Response: The demonstration establishes a structured, group review process to assess employees’ contributions to the mission. This process is designed to reduce favoritism and promote fairness.
Specifically, the use of pay pool panels ensures that individual supervisors’ ratings are reviewed by their peers (i.e., by other raters in the same pay pool) and by the supervisor of all raters in that pool. In addition, rated employees are rank-ordered by the entire pay pool panel. The intent here is not so much to require ranking per se as to ensure that inflation or deflation by any rater will be identified and corrected via the normal operation of the panel process. Finally, the pay pool manager (who is generally at a higher organizational level than all the above-mentioned supervisors) oversees and approves the results of the group review process.
A focused training session has been developed to teach supervisors and managers how to administer CCAS correctly. Additionally, a third-party evaluator continually collects data on project operation and monitors compensation trends, among other areas.
In summary, the pay pool panel process, managerial training, and continuing evaluation all guard against favoritism and promote fairness for employees under the demonstration.
Comments: Three commentors thought current acquisition managers need preparation for the challenge of administering CCAS.
Response: A very robust training program will be provided for all supervisors and managers of demonstration participants so that they may gain confidence and competence in performing their duties.
(3) Waivers of Federal Civil Service Laws and Regulations
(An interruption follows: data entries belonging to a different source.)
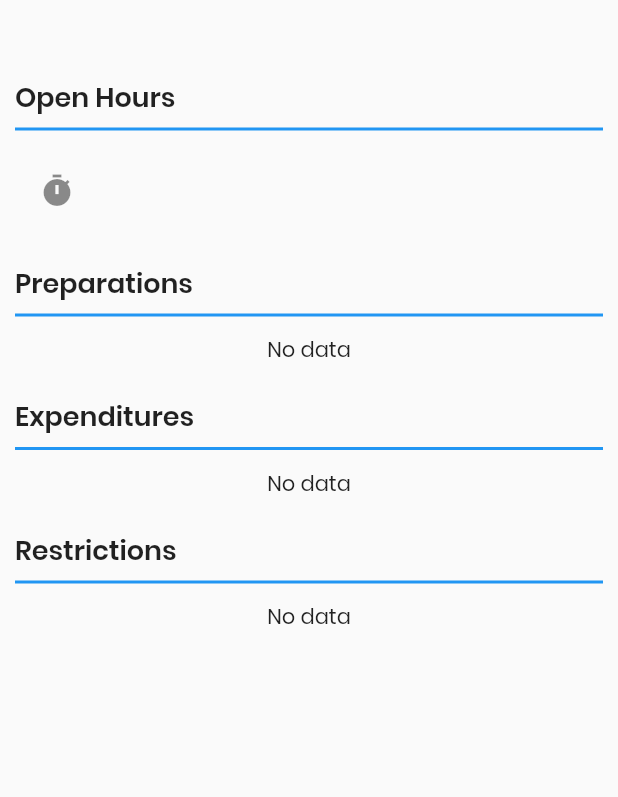
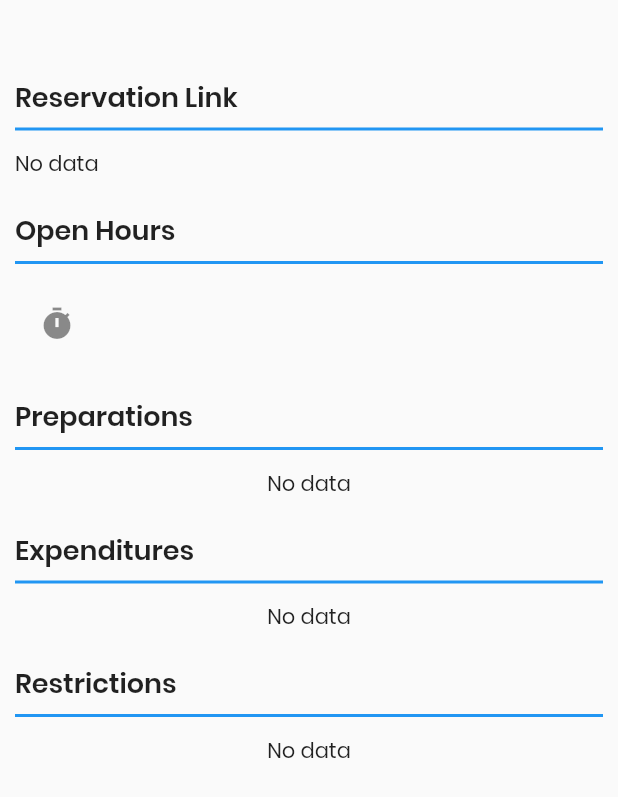
Before and after one commit to ChristianLloydSalon/virtual-tour-app, a Flutter app: the _OverviewPage widget shown alone on an empty page, opened directly with empty values, on a phone screen of 412 x 824 dp. Shown: the top 797 px of the screen. Run offline on Flutter 3.47's test engine with Material 2 defaults, Android fonts, the phone set to English and light mode, and no system bars; our stand-ins replace convex_bottom_bar, dio, equatable, flutter_hooks, go_router, google_maps_flutter and 7 more; missing offline and left inert: flutter_animated_dialog, flutter_polyline_points, google_directions_api, google_maps_flutter_platform_interface, http_status_code; network calls fail; statements that could not run were skipped.

Commit message:
Add reservation link

```diff
--- a/lib/details_screen/presentation/screens/details_screen.dart
+++ b/lib/details_screen/presentation/screens/details_screen.dart
@@ -1,6 +1,7 @@
 import 'package:flutter/material.dart';
 import 'package:flutter_hooks/flutter_hooks.dart';
 import 'package:hooks_riverpod/hooks_riverpod.dart';
+import 'package:url_launcher/url_launcher.dart';
 import 'package:virtual_tour_app/details_screen/domain/model/spot_state.dart';
 import 'package:virtual_tour_app/details_screen/domain/model/video_state.dart';
 import 'package:virtual_tour_app/details_screen/presentation/components/feature_card.dart';
@@ -142,6 +143,7 @@ class _OverviewPage extends StatelessWidget {
                 fontFamily: 'Poppins',
               ),
             ),
+            _ReservationLink(url: spot.reservationLink),
             _ListView(
               listIcon: Icons.timer,
               label: 'Open Hours',
@@ -165,6 +167,65 @@ class _OverviewPage extends StatelessWidget {
           ],
         ),
       ),
+    );
+  }
+}
+
+class _ReservationLink extends StatelessWidget {
+  final String url;
+  const _ReservationLink({
+    Key? key,
+    required this.url,
+  }) : super(key: key);
+
+  @override
+  Widget build(BuildContext context) {
+    return Column(
+      crossAxisAlignment: CrossAxisAlignment.start,
+      children: [
+        const SizedBox(height: 20),
+        const Text(
+          'Reservation Link',
+          style: TextStyle(
+            fontSize: 18,
+            fontWeight: FontWeight.w600,
+            fontFamily: 'Poppins',
+          ),
+        ),
+        const Divider(
+          color: Colors.blue,
+          thickness: 2,
+        ),
+        const SizedBox(height: 5),
+        if (url.isNotEmpty) ...[
+          ListTile(
+            leading: const Icon(Icons.link),
+            onTap: () async {
+              final uri = Uri.parse(url);
+              await launchUrl(uri);
+            },
+            title: Text(
+              url,
+              style: TextStyle(
+                color: Colors.blue[300],
+                fontSize: 13,
+                fontFamily: 'Poppins',
+                fontWeight: FontWeight.w400,
+                decoration: TextDecoration.underline,
+                decorationColor: Colors.blue[300],
+              ),
+            ),
+          ),
+        ] else ...[
+          const Text(
+            'No data',
+            style: TextStyle(
+              fontWeight: FontWeight.w400,
+              fontFamily: 'Poppins',
+            ),
+          ),
+        ],
+      ],
     );
   }
 }
--- a/lib/home_screen/domain/model/tourist_spot.dart
+++ b/lib/home_screen/domain/model/tourist_spot.dart
@@ -8,6 +8,7 @@ class TouristSpot {
   final String location;
   final String name;
   final String openHours;
+  final String reservationLink;
   final List<String> preparations;
   final List<String> restrictions;
 
@@ -23,6 +24,7 @@ class TouristSpot {
     required this.openHours,
     required this.preparations,
     required this.restrictions,
+    required this.reservationLink,
   });
 
   factory TouristSpot.fromJson(Map<String, dynamic> json) {
@@ -39,6 +41,7 @@ class TouristSpot {
       location: json['location'] as String? ?? '',
       name: json['name'] as String? ?? '',
       openHours: json['openHours'] as String? ?? '',
+      reservationLink: json['reservationLink'] as String? ?? '',
       expenditures: expendentitures.map((e) => e as String).toList(),
       preparations: preparations.map((e) => e as String).toList(),
       restrictions: restrictions.map((e) => e as String).toList(),
--- a/pubspec.yaml
+++ b/pubspec.yaml
@@ -15,7 +15,7 @@ publish_to: 'none' # Remove this line if you wish to publish to pub.dev
 # In iOS, build-name is used as CFBundleShortVersionString while build-number used as CFBundleVersion.
 # Read more about iOS versioning at
 # https://developer.apple.com/library/archive/documentation/General/Reference/InfoPlistKeyReference/Articles/CoreFoundationKeys.html
-version: 0.3.3
+version: 0.4.0
 
 environment:
   sdk: ">=2.17.1 <3.0.0"
@@ -73,6 +73,7 @@ dependencies:
   visibility_detector: ^0.3.3
   flutter_launcher_icons: ^0.9.3
   package_info_plus: ^1.4.2
+  url_launcher: ^6.1.4
 
 dev_dependencies:
   flutter_test:
```
Also changed, not shown: pubspec.lock, 2 other files.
Comments: A number of commentors thought the Federal Register notice’s list of waivers would diminish or eliminate employee protections.
Response: Waivers are an integral part of any Federal personnel demonstration project. Their purpose is to permit innovation, not to diminish employees’ rights. A demonstration project is defined as—
a project conducted by the Office of Personnel Management, or under its supervision, to determine whether a specified change in personnel management policies or procedures would result in improved Federal personnel management (5 U.S.C. 4701(a)(4)).